He alone makes the egg fertile, so to speak. And like a mother hen, Jesus jealously protects and nurtures that life. But what about the shell?
Consider the outcome of the shell of a fertile egg that’s nurtured. In a few weeks, the shell cracks open, soon to crumble and disintegrate, never to be remembered. It dies. Yet the inner contents, the precious life within, grows, develops, and in turn, produces more life. With each new life, a shell dies. It is through a continual cycle of life and death that life goes on. That describes the living church. This is the less visible, less noticed side of Christianity. It’s not the shell. It’s the life.
I share these thoughts to encourage you. You may be troubled over the decline of the modern church. Or perhaps you are dismayed over your own declining strength. (Our bodies are shells too.)
It’s tempting to focus on mere shells: our activities, traditions, buildings, and even our very own bodies — as precious as they are. Like egg shells, at the proper time, these shells need to break open and be destroyed so that the new life can burst forth and grow. We must accept the deaths of our shells so that they will not constrain us. Then we are free to live fully — and to bear fruit that matures and reproduces. Jesus said, “Whoever tries to keep their life will lose it, and whoever loses their life will preserve it.”

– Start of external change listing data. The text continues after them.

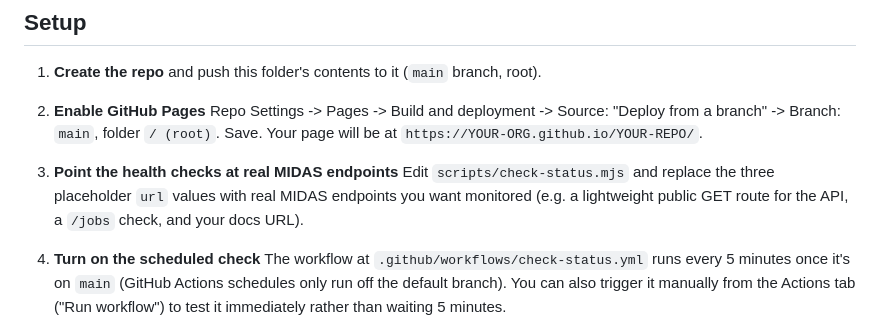
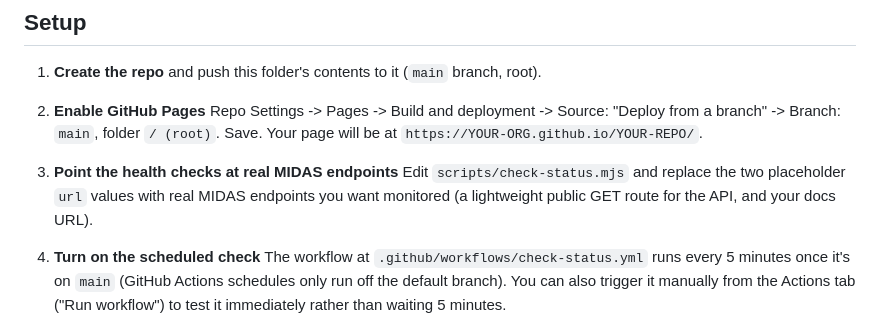
Before and after one commit to sdattri/MIDAS-Status, a Markdown page: README.md, the part around the change. GitHub-like rendering.

```diff
--- a/README.md
+++ b/README.md
@@ -14,9 +14,9 @@ result as `data/status.json`, which the page fetches from its own origin.
    `https://YOUR-ORG.github.io/YOUR-REPO/`.
 
 3. **Point the health checks at real MIDAS endpoints**
-   Edit `scripts/check-status.mjs` and replace the three placeholder `url`
-   values with real MIDAS endpoints you want monitored (e.g. a lightweight
-   public GET route for the API, a `/jobs` check, and your docs URL).
+   Edit `scripts/check-status.mjs` and replace the two placeholder `url`
+   values with real MIDAS endpoints you want monitored (a lightweight
+   public GET route for the API, and your docs URL).
 
 4. **Turn on the scheduled check**
    The workflow at `.github/workflows/check-status.yml` runs every 5 minutes
```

Prayer: Lord, we become overly attached to temporary shells. Help us to let go, so we can value and nurture what lasts — what is real, living, and eternal. Amen.
Kincardine, Ontario, Canada